LBB> Did you speak to many real life 'pyjama mamas' in the process? Any particularly memorable comments or insights that they gave you?
KM> Most mums we spoke to have been ‘pyjama mamas’ on more than one occasion! It’s a moment where they put the kids first and have run out of time to get ready themselves, something they could all identify with, especially with younger kids.
But it was more the attitude of our Pyjama Mamas that resonated in concept testing in the early stages. We had a line in there “When you’re out buying nappies, at least look like you’re buying champagne” that made our mums feel we got them. For them, it was more than just driving a stylish car or looking stylish, it was about stepping out with confidence in yourself.
Interestingly, the same women told us we were totally overstepping the mark when we tried to share “real” parenting stories or tell jokes about epic parenting fails. While this was something they’d happily do together, they didn’t want a brand trying to get in on that.
LBB> I LOVE that the ad champions women who are often berated in the likes of the Daily Mail and challenges a dull and widely-held opinion - was challenging the status quo an important part of the strategy?
KM> We wanted to challenge the conventions of the category while leveraging our insight into modern mums - in doing so, every route we explored pushed against the status quo.
To be honest, we were all pretty dismayed by the treatment that pyjama mamas had got in the media. The more we dug into it though, the more we found champions of the hard-working mums that had made the school run or popped to the shops in their pyjamas. We wanted to rally with them - it felt like a fight that Vauxhall could and should champion.
That said, we didn’t want to just tackle the pyjama haters head on. We wanted to show the self-confidence and chutzpah of the Pyjama Mamas, while also flipping the conversation to celebrate how much they put their families first.
LBB> From a gender perspective, this spot speaks to women very differently to the usual car-ad-aimed-at-women.
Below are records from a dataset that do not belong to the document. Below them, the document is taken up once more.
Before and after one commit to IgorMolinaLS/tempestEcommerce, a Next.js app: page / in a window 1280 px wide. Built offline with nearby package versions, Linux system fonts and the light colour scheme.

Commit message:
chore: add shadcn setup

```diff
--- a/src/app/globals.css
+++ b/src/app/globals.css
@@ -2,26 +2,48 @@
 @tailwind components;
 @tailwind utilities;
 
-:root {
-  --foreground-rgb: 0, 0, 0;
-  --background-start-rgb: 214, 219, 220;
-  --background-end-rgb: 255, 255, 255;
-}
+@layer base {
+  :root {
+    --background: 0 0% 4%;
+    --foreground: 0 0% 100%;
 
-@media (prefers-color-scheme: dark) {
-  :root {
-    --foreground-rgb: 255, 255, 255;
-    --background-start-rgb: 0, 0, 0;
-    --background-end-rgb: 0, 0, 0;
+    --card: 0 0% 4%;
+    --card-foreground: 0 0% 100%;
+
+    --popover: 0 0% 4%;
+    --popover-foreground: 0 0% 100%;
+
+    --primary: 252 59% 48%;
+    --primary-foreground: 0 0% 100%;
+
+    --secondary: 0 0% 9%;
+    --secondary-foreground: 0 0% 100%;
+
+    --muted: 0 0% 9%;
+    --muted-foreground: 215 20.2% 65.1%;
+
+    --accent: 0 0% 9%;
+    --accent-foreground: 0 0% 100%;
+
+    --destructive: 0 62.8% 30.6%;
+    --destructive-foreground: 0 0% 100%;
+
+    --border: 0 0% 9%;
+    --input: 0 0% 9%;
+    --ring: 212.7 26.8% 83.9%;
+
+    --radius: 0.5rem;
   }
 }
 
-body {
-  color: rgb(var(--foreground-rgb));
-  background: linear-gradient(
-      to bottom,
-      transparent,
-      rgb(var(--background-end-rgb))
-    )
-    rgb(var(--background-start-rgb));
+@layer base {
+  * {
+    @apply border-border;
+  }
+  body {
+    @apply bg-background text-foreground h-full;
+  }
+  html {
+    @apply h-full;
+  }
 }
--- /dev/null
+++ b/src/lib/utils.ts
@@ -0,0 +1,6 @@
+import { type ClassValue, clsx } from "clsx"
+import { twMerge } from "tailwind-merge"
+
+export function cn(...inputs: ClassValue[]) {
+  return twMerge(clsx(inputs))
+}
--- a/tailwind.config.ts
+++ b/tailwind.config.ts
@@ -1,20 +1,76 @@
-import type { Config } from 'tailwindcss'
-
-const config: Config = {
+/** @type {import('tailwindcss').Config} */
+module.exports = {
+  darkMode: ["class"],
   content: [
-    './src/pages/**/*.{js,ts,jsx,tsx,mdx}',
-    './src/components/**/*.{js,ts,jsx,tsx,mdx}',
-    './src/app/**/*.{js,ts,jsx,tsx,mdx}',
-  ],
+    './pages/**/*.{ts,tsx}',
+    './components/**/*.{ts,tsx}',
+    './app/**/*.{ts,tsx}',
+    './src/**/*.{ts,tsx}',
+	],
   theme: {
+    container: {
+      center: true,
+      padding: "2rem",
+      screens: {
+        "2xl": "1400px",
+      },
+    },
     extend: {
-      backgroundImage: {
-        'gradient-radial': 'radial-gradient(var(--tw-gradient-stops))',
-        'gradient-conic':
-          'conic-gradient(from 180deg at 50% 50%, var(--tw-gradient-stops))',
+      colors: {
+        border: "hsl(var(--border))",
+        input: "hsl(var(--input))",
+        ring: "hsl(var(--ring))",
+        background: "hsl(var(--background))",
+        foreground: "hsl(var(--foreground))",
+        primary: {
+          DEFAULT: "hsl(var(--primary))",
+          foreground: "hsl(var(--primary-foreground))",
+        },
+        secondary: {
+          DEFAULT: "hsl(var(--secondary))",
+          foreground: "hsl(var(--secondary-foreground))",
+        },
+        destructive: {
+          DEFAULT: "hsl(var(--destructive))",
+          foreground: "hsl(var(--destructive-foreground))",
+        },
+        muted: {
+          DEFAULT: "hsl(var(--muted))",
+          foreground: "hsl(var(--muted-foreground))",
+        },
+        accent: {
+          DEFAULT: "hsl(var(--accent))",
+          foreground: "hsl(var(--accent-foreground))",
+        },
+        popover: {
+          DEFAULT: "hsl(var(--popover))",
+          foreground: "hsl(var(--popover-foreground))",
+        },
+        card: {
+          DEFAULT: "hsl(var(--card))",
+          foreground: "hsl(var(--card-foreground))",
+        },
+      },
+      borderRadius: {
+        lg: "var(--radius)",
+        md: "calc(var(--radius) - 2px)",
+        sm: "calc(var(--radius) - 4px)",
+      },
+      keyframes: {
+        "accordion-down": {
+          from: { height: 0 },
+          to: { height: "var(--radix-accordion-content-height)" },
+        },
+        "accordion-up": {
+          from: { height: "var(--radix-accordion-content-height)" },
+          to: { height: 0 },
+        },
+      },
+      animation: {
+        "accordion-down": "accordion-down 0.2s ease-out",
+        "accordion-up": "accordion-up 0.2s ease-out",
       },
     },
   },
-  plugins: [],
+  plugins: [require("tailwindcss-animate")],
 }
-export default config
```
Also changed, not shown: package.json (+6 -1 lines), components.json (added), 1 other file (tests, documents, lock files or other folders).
Why was that important?
KM> As an industry, we often berate ourselves for cliched portrayals of 2.4 children families, but in subverting the stereotype we’re often even more hackneyed. For us, it was important to break the conventions of the category and of communications talking to mums. Women don’t stop being themselves when they have children. Yet as an industry, unfortunately all too often we seem to think they do. It was important for us to reflect what modern mums told us they were crying out for - an advertiser that didn’t think they’d lost their sense of self, style and swagger - but that didn’t make them feel like a terrible mum at the same time.
LBB> The campaign also says 'hey, you've got loads of more important things to deal with, who cares if you're in your pyjamas’. I guess you could have gone down the stressed out/frazzled route or this more defiant and fabulous route - why was this the right track to take?
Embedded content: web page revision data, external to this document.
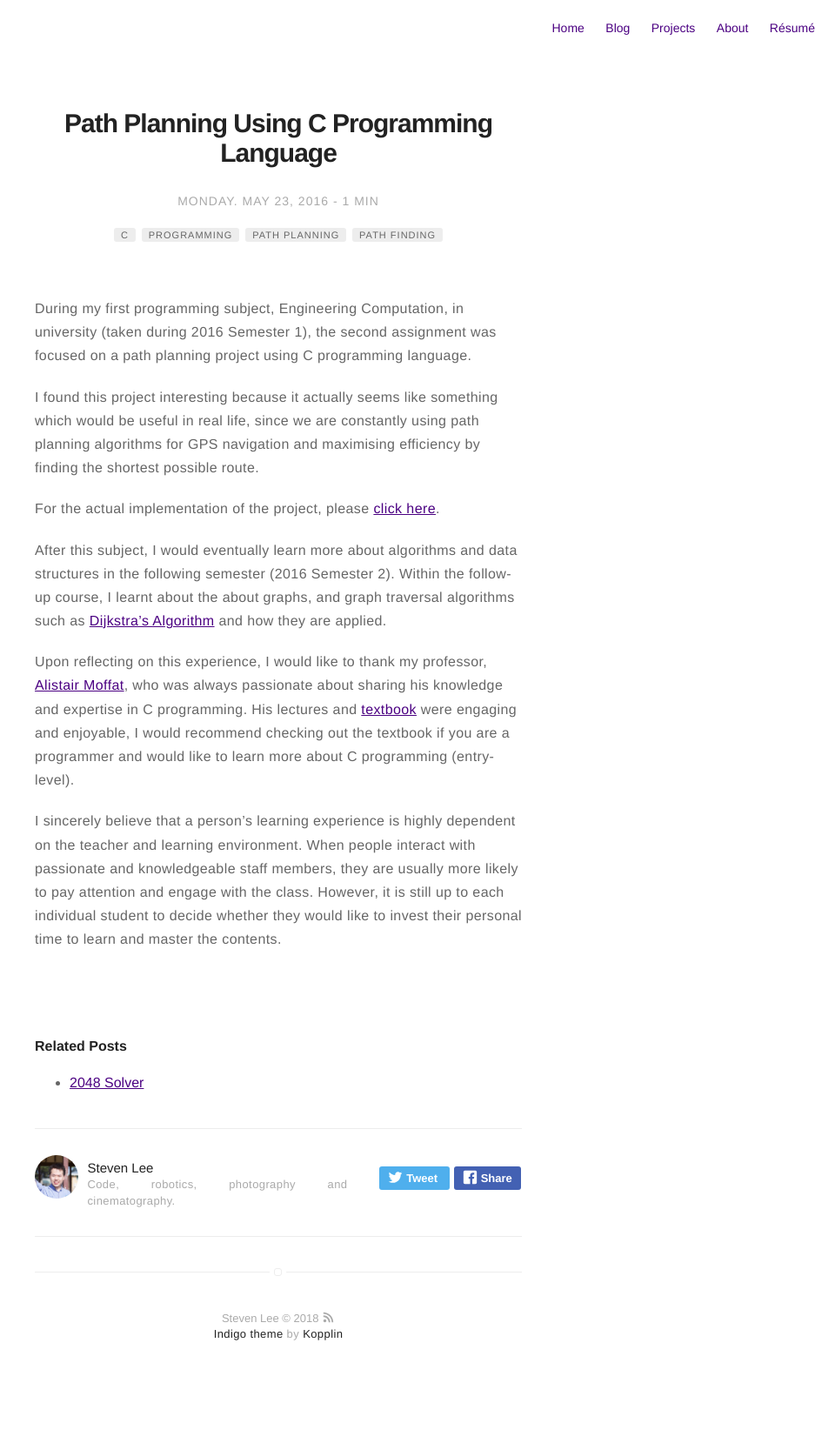
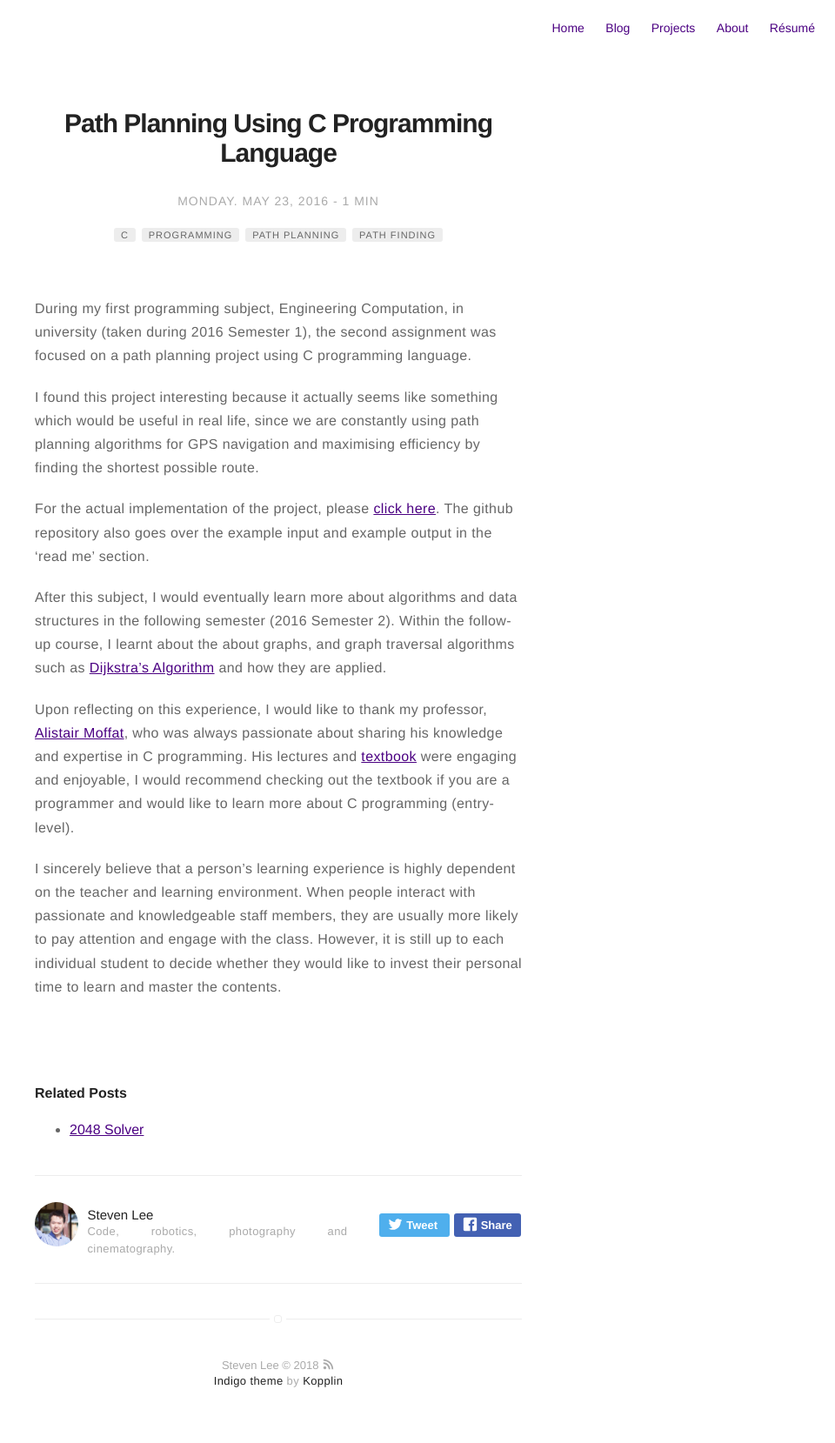
Before and after one commit to stevenlee090/stevenlee090.github.io, a Jekyll site: the page built from _posts/2016-05-23-path-planning-project.markdown, in a window 1280 px wide. Shown: the whole page at 87% size, without its empty margins (320-1280 px from the left). Built offline with Jekyll 4.4.1, drawn with Linux system fonts in a browser that asks for light colours; before the commit the page ends 1605 px from its top, so only the background shows below that.

Commit message:
amended path planning post

```diff
--- a/_posts/2016-05-23-path-planning-project.markdown
+++ b/_posts/2016-05-23-path-planning-project.markdown
@@ -21,7 +21,7 @@ During my first programming subject, Engineering Computation, in university (tak
 
 I found this project interesting because it actually seems like something which would be useful in real life, since we are constantly using path planning algorithms for GPS navigation and maximising efficiency by finding the shortest possible route.
 
-For the actual implementation of the project, please [click here](https://github.com/stevenlee090/path-planning).
+For the actual implementation of the project, please [click here](https://github.com/stevenlee090/path-planning). The github repository also goes over the example input and example output in the 'read me' section.
 
 After this subject, I would eventually learn more about algorithms and data structures in the following semester (2016 Semester 2). Within the follow-up course, I learnt about the about graphs, and graph traversal algorithms such as [Dijkstra's Algorithm](https://en.wikipedia.org/wiki/Dijkstra's_algorithm) and how they are applied.
 
```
KM> Hate to break it to you, but the mums we spoke to, know and love aren’t stressed out, frazzled or down-trodden. They are balancing the demands of parenthood, work and their lives just fine and don’t need or want a brand suggesting it’s the solution to their juggling act. So, we decided to celebrate them, to champion the mums who’ve had the most stick in the media, and to do so with a sense of humour. Because let’s face it, the world is hard enough right now.
We wanted an optimistic perspective on modern motherhood that would be as entertaining as it was compelling. And above all, an approach that befitted the perfect balance of style and substance of the Crossland X.
Category: Automotive , Cars